Paine, Nicola J. PhD; Watkins, Lana L. PhD; Blumenthal, James A. PhD; Kuhn, Cynthia M. PhD; Sherwood, Andrew PhD
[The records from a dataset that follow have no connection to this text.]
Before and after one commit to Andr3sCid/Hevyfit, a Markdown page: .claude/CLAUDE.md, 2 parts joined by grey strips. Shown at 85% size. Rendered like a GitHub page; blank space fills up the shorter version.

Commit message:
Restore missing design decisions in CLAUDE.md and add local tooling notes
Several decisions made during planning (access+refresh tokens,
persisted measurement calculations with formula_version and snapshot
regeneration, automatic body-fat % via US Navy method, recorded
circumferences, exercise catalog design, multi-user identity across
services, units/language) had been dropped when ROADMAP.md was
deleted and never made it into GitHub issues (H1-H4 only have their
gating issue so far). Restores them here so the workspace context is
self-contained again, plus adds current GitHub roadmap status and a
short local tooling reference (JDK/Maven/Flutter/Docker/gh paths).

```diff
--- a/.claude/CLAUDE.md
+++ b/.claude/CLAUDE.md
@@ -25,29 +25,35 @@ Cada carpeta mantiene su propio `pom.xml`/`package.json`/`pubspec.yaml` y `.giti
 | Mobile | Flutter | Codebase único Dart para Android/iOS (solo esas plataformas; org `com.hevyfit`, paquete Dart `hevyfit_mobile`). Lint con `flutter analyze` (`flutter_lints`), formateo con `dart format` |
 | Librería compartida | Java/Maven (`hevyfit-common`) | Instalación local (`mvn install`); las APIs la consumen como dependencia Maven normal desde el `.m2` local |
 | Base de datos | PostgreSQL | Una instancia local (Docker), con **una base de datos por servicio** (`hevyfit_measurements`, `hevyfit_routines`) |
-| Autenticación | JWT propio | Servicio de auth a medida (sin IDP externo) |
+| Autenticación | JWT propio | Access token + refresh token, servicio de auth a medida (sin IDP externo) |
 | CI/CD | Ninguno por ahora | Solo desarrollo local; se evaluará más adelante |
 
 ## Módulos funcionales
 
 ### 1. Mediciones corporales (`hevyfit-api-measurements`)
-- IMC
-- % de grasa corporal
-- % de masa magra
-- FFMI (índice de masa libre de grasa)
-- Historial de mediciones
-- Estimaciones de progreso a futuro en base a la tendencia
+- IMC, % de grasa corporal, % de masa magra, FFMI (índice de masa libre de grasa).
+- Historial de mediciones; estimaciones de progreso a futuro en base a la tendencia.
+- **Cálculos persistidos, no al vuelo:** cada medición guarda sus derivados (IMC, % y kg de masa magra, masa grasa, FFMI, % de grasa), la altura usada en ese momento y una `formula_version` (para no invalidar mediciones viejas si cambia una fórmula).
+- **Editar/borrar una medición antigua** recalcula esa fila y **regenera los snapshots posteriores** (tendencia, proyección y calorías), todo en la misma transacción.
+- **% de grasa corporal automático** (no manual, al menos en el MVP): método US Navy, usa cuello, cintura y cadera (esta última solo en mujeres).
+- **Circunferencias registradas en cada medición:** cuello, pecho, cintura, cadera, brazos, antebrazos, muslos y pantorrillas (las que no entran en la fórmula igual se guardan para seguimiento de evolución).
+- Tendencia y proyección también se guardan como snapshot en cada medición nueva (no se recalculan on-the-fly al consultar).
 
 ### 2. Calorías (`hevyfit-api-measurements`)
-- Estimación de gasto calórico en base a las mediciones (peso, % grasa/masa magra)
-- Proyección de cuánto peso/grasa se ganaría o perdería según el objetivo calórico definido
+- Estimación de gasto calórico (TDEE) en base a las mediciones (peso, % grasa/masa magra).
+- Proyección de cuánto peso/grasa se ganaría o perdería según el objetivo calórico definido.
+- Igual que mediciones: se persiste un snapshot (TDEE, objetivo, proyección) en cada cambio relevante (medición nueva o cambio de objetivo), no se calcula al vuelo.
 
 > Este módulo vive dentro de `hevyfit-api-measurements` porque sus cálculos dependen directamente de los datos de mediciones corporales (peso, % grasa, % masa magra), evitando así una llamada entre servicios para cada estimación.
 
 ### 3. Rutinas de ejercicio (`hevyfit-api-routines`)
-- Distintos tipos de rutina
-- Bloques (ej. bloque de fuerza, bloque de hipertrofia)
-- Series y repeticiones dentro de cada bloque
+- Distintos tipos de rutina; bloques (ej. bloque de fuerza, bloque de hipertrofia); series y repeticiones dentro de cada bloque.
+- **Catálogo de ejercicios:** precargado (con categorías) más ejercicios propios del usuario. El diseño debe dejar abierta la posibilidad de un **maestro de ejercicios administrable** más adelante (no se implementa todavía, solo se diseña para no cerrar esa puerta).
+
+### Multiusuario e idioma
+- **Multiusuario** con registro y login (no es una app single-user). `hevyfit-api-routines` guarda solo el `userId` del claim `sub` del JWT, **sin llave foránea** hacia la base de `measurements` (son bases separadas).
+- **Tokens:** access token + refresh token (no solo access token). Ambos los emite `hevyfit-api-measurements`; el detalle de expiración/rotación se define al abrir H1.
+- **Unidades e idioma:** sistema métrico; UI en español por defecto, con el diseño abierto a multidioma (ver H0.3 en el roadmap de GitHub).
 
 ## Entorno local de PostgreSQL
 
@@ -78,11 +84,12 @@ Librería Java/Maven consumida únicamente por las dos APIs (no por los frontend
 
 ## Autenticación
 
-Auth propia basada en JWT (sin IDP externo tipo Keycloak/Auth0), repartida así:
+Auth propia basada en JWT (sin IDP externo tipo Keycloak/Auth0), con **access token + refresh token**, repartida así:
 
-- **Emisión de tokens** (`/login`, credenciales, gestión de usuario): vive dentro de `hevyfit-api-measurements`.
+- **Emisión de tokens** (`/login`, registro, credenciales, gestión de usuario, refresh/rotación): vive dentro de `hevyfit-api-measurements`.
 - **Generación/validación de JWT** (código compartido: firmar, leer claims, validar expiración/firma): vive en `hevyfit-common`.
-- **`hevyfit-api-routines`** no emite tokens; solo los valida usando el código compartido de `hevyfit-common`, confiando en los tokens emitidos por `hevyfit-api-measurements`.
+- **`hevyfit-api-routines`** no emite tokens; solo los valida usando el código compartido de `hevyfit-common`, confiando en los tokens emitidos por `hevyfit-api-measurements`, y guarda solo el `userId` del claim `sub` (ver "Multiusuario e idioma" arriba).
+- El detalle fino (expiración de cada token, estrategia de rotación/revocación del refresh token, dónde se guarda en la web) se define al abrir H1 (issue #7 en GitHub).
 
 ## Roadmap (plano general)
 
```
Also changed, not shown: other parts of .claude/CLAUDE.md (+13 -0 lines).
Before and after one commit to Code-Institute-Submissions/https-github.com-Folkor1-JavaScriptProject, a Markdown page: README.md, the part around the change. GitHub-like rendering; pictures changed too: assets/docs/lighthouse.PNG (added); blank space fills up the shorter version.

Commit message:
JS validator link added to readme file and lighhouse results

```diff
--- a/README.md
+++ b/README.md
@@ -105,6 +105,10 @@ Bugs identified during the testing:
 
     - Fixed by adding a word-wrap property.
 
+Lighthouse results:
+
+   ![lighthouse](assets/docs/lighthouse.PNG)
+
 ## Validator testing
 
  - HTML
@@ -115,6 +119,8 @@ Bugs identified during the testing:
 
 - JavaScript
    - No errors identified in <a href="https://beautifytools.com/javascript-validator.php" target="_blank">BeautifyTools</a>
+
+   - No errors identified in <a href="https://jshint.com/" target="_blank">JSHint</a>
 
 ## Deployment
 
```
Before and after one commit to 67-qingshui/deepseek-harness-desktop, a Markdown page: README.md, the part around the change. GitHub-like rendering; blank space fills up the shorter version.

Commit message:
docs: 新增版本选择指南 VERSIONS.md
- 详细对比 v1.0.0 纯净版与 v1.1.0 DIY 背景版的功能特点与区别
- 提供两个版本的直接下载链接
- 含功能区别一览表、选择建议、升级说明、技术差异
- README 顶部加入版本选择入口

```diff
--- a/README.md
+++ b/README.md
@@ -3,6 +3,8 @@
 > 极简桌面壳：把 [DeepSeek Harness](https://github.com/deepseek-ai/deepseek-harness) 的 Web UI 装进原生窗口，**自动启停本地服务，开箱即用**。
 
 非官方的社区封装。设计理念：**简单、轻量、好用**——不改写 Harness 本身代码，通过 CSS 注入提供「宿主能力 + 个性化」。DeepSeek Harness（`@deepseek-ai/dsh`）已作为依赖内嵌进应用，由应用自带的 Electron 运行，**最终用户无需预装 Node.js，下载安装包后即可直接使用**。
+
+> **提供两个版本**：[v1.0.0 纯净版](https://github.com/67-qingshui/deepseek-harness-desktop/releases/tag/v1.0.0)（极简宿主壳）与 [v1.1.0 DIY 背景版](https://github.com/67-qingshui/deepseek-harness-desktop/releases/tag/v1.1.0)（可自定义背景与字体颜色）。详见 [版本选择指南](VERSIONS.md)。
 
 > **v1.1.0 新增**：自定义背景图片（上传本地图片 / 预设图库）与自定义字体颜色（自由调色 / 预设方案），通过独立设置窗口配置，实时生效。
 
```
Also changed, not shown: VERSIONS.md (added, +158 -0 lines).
doi: 10.1097/PSY.0000000000000144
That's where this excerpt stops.